#### PROBLEM STATEMENT:
Your response should be every line from the entries that includes the string "dart".

━━━━━ LISTED RECORDS

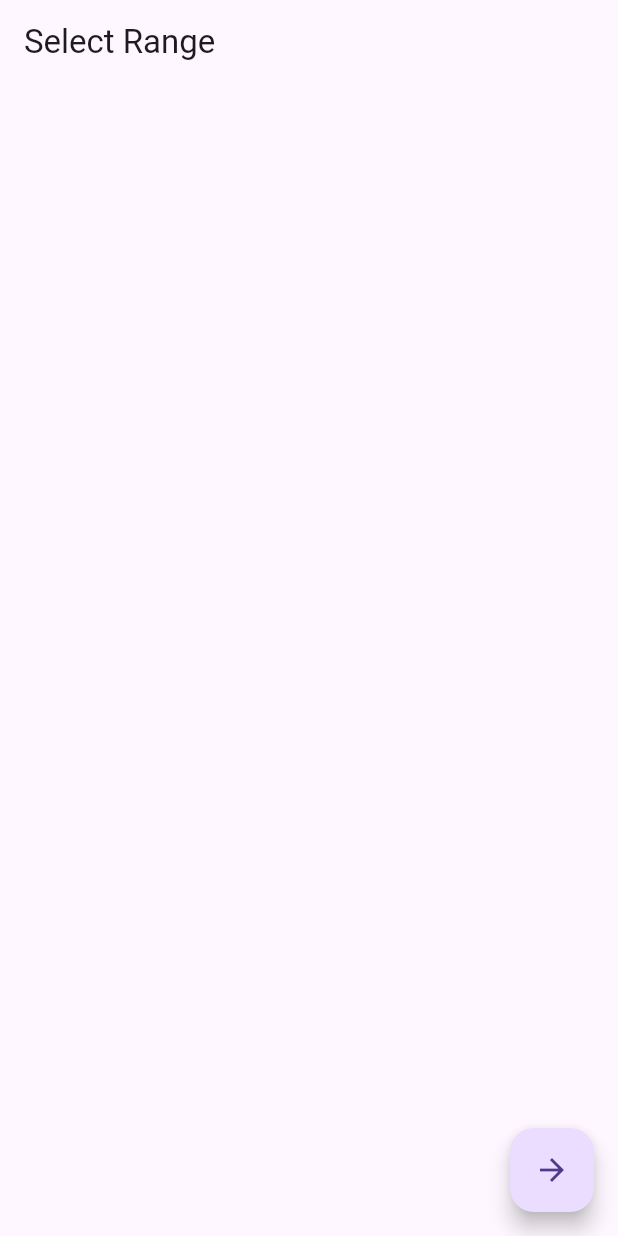
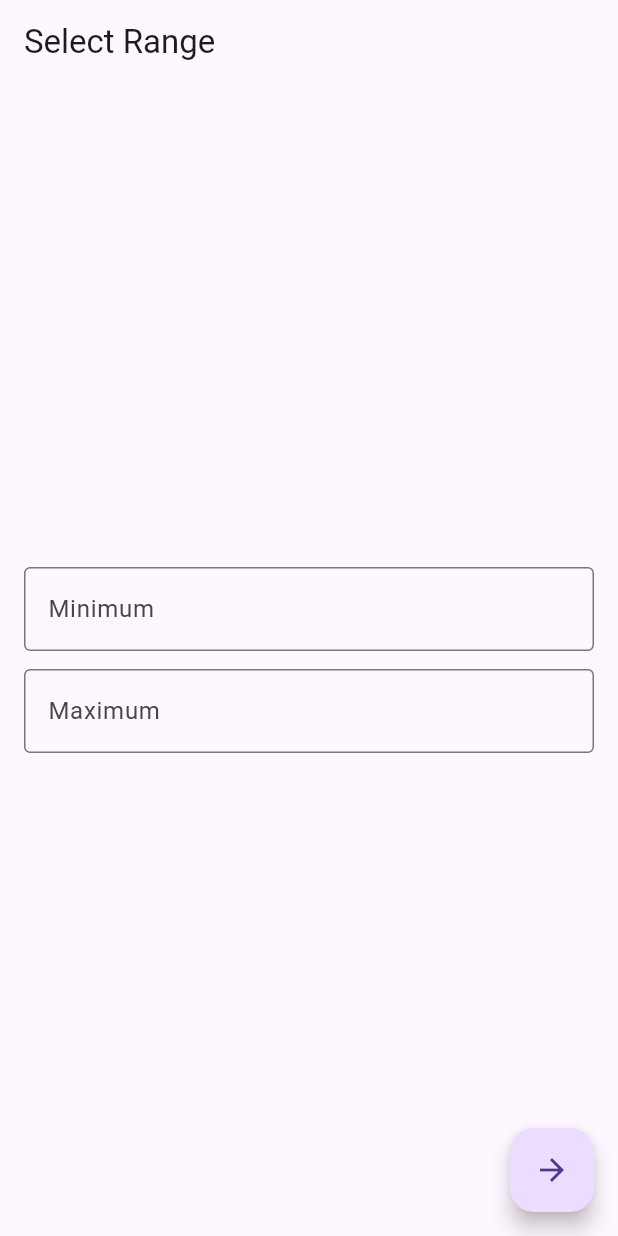
Before and after one commit to GrayJunZi/Meno, a Flutter app: the screen it shows after launch, on a phone screen of 412 x 824 dp. Run offline on Flutter 3.47's test engine with Material 3 defaults, Android fonts, the light colour scheme and no system bars.

Commit message:
3.4 创建输入表单

```diff
--- a/flutter_foundations/lib/range_select_page.dart
+++ b/flutter_foundations/lib/range_select_page.dart
@@ -15,7 +15,35 @@ class _RangeSelectPageState extends State<RangeSelectPage> {
         title: Text('Select Range'),
       ),
       body: Form(
-        child: Container(),
+        child: Padding(
+          padding: const EdgeInsets.all(16.0),
+          child: Column(
+            mainAxisAlignment: MainAxisAlignment.center,
+            children: [
+              TextFormField(
+                decoration: InputDecoration(
+                  border: OutlineInputBorder(),
+                  labelText: 'Minimum',
+                ),
+                keyboardType: TextInputType.numberWithOptions(
+                  decimal: false,
+                  signed: true,
+                ),
+              ),
+              SizedBox(height: 12),
+              TextFormField(
+                decoration: InputDecoration(
+                  border: OutlineInputBorder(),
+                  labelText: 'Maximum',
+                ),
+                keyboardType: TextInputType.numberWithOptions(
+                  decimal: false,
+                  signed: true,
+                ),
+              ),
+            ],
+          ),
+        ),
       ),
       floatingActionButton: FloatingActionButton(
         child: Icon(Icons.arrow_forward),
```
Also changed, not shown: 1 other file.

━━━━━━━━━━

#### WRITTEN RESPONSE:
--- a/flutter_foundations/lib/range_select_page.dart
+++ b/flutter_foundations/lib/range_select_page.dart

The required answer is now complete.